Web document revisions
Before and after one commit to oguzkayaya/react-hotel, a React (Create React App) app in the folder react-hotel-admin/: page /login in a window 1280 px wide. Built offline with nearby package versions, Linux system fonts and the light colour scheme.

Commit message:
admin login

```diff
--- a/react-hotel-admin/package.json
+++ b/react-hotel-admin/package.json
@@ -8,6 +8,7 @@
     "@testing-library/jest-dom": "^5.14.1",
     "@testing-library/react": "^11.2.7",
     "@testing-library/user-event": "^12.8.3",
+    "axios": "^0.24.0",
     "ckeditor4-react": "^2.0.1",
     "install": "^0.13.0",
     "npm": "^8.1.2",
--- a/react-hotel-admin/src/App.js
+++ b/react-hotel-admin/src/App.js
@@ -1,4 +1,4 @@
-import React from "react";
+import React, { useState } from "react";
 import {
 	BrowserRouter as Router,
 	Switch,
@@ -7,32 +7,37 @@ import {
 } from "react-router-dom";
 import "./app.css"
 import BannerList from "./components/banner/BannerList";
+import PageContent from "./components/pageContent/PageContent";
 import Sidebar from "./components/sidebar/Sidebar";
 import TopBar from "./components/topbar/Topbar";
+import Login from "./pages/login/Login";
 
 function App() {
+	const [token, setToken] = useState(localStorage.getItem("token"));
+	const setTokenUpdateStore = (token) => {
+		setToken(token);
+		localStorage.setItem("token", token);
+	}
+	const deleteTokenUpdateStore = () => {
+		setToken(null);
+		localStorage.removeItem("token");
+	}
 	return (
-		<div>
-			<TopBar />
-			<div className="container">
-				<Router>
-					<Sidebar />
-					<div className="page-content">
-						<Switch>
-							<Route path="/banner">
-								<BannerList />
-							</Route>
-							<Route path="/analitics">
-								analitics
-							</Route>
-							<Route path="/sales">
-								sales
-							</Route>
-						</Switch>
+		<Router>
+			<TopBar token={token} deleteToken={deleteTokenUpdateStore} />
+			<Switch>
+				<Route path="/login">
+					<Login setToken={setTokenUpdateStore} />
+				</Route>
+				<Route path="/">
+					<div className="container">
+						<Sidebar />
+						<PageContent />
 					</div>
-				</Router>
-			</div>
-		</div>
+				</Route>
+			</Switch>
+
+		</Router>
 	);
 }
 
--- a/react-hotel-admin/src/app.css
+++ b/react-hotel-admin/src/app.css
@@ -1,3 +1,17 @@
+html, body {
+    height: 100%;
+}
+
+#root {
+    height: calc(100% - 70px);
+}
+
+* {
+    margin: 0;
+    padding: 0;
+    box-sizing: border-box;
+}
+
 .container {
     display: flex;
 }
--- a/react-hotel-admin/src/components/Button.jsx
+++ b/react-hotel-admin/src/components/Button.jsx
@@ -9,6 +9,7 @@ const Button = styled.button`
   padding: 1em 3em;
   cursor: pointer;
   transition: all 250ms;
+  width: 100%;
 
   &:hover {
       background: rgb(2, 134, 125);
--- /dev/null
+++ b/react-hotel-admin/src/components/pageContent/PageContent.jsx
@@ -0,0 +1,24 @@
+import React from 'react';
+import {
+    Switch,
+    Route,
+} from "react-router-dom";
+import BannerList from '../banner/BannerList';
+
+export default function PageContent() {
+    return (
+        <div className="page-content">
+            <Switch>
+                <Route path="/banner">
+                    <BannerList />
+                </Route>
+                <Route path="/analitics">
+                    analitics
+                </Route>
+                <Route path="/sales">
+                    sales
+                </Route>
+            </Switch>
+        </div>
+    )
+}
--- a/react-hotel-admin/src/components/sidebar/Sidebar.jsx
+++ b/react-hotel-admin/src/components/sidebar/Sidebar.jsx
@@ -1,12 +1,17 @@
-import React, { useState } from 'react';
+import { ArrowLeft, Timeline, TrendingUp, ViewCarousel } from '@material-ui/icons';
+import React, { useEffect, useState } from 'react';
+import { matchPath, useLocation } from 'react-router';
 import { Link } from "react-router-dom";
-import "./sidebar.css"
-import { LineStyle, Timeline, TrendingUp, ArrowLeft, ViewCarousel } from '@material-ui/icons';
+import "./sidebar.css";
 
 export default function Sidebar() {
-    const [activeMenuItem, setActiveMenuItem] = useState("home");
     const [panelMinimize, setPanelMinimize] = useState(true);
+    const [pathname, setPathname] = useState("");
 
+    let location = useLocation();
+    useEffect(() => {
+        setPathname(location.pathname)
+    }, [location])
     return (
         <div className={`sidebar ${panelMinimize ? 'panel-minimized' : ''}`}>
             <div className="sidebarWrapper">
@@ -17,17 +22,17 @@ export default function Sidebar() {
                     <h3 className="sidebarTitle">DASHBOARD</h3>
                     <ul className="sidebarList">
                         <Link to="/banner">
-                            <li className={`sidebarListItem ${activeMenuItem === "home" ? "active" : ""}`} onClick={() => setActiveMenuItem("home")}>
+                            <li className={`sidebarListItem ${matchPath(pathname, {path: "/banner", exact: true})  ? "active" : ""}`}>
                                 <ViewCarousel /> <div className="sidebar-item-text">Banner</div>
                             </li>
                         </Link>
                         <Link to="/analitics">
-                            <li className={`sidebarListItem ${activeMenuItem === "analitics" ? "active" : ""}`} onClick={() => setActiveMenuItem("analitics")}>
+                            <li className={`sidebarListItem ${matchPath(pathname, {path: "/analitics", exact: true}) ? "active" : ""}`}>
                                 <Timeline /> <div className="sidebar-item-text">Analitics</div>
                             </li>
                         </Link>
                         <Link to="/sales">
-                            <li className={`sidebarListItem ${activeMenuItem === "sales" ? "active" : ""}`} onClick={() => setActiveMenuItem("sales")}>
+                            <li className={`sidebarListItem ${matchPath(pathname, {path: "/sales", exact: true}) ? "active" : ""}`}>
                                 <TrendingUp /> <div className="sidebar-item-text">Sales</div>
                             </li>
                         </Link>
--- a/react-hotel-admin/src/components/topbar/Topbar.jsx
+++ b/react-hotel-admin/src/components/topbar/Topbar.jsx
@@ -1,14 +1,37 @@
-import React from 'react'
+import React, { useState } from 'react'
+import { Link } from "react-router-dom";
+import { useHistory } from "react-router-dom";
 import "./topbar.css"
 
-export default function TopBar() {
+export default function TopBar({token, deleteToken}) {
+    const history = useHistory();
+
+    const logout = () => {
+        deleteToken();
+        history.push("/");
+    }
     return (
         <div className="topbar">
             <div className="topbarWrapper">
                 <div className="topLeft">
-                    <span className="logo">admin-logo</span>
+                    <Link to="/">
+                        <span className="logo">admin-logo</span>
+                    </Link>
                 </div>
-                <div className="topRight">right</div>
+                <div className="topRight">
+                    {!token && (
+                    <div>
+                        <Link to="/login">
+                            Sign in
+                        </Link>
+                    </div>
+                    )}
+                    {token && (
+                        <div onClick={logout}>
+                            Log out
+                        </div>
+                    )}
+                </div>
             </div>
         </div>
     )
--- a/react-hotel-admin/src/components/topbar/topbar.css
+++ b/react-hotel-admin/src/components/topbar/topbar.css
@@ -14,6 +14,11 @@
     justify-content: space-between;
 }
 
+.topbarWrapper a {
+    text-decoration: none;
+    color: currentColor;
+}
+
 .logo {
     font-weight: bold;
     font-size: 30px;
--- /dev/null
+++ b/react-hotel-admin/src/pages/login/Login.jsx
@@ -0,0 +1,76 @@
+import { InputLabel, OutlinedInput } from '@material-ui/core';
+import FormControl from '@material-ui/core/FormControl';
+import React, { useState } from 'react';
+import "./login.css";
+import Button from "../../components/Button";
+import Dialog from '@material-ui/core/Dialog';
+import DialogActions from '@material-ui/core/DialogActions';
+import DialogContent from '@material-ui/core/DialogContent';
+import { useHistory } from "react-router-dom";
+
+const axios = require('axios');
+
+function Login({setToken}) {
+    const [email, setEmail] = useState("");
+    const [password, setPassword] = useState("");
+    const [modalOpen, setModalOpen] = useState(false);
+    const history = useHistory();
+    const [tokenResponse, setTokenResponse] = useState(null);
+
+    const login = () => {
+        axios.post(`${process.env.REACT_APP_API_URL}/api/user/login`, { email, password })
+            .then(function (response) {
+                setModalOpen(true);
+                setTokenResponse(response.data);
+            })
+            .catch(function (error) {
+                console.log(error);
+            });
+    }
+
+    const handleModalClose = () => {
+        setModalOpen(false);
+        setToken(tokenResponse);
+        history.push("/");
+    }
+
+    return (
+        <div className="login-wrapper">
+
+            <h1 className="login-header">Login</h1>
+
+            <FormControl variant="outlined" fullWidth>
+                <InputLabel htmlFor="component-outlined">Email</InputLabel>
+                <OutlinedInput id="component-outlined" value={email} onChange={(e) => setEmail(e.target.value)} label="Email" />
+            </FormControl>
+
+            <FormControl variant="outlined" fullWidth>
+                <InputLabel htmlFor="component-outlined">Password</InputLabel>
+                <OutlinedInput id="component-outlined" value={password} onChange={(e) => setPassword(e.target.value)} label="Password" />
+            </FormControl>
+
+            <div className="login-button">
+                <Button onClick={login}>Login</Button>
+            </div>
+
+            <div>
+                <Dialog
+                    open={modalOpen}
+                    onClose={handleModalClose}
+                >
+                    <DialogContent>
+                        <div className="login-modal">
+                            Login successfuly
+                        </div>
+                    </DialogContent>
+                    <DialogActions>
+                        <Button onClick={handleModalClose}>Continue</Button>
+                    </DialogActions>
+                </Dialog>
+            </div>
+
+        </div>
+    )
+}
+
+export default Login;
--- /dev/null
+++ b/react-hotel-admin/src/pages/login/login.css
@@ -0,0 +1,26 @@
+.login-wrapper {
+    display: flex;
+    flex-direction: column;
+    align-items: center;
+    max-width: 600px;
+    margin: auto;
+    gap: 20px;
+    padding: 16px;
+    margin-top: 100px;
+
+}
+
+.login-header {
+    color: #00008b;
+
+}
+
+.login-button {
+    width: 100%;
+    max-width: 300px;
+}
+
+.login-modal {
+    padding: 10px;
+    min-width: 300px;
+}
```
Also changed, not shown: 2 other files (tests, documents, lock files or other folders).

### Task details
For each line of the data that has the word "useEffect", report that line.

### Solution for this task
+import React, { useEffect, useState } from 'react';
+    useEffect(() => {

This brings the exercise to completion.